=== About this task ===
The output should be every line below that includes the word "size".

=== Records to process ===
- - -
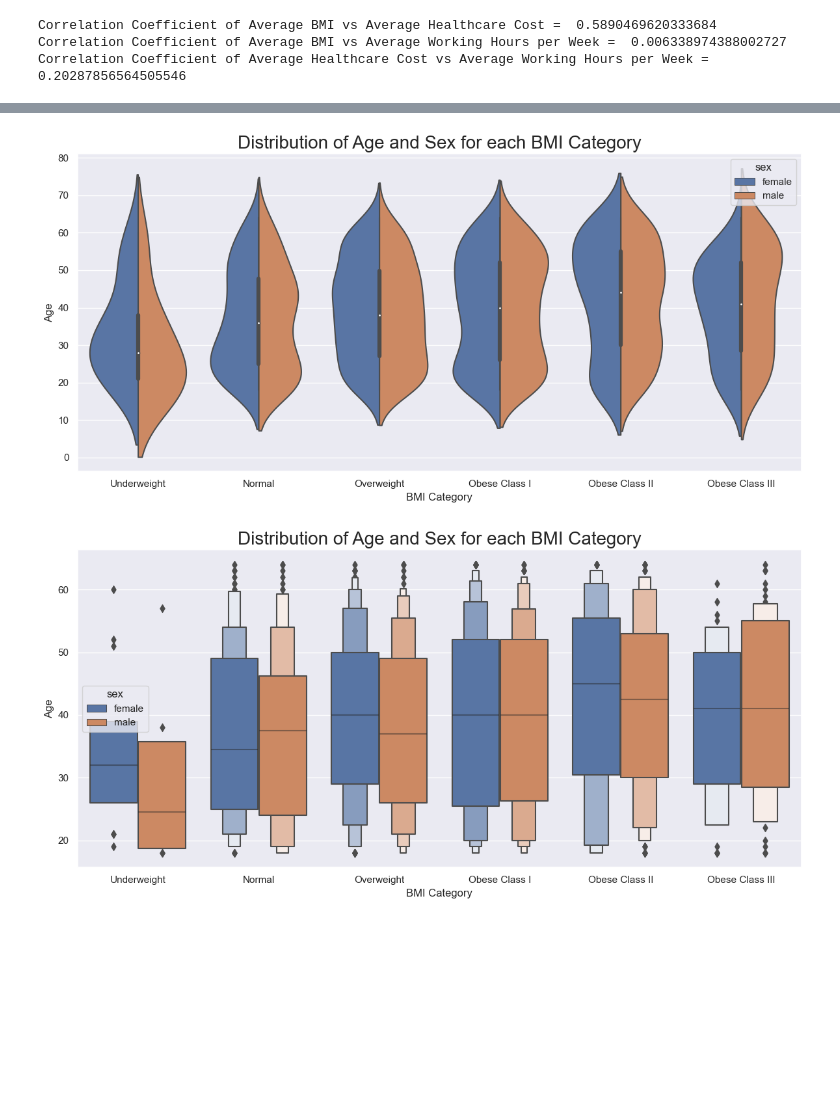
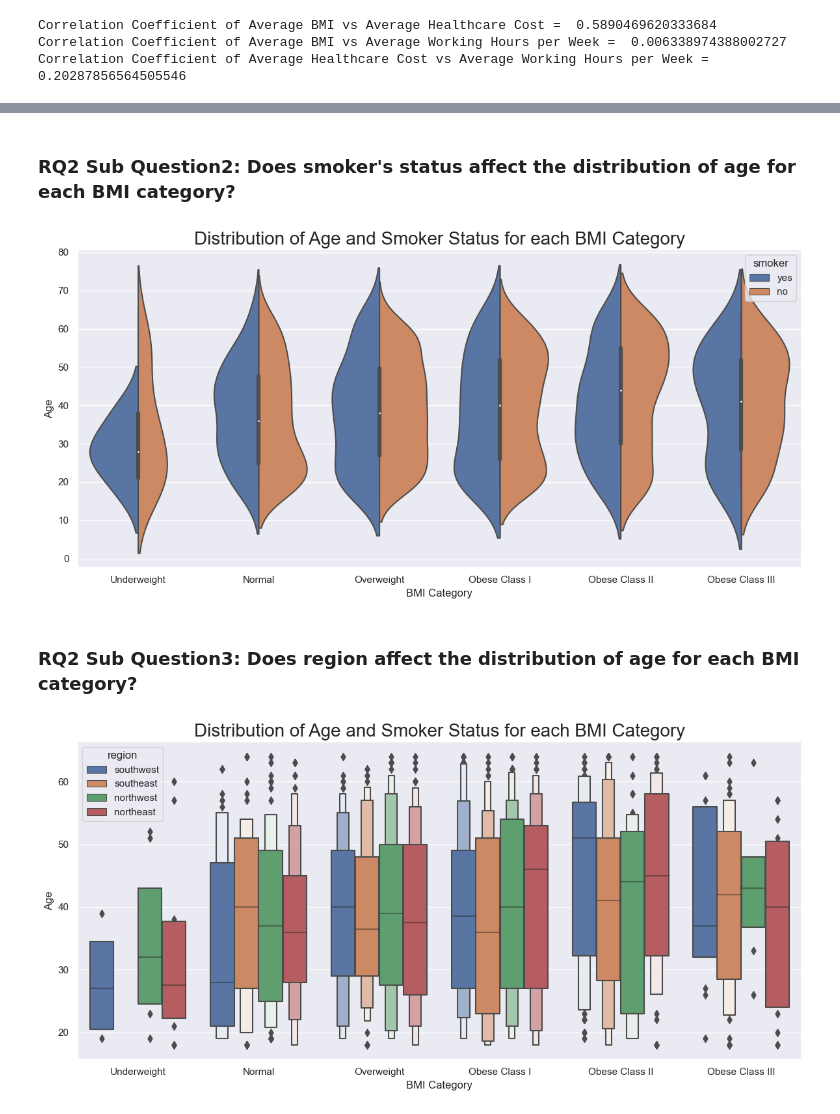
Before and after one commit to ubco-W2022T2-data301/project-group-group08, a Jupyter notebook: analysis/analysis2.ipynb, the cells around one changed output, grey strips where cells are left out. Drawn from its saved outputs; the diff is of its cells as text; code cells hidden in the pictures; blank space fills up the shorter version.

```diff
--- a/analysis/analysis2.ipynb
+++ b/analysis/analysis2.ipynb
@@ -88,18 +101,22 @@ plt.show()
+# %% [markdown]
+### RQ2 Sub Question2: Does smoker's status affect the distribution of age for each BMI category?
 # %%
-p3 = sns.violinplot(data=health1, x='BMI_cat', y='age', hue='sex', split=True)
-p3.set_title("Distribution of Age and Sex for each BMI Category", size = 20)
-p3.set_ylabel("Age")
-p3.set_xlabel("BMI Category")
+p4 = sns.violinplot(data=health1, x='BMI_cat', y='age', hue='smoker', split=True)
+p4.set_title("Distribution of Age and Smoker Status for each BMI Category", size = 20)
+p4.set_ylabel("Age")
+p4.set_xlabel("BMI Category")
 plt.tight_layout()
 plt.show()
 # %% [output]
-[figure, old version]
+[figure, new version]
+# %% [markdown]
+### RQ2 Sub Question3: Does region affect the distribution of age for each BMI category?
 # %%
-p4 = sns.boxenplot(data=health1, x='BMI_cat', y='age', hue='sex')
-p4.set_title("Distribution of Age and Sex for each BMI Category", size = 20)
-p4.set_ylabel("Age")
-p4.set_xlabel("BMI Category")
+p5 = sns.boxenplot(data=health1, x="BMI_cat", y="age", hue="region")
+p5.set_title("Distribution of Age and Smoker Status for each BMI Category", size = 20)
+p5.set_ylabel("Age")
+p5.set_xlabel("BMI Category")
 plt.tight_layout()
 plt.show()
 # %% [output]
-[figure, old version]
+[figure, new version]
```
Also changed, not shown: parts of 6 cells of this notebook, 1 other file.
- - -
=== Answer to the problem ===
-p3.set_title("Distribution of Age and Sex for each BMI Category", size = 20)
+p4.set_title("Distribution of Age and Smoker Status for each BMI Category", size = 20)
-p4.set_title("Distribution of Age and Sex for each BMI Category", size = 20)
+p5.set_title("Distribution of Age and Smoker Status for each BMI Category", size = 20)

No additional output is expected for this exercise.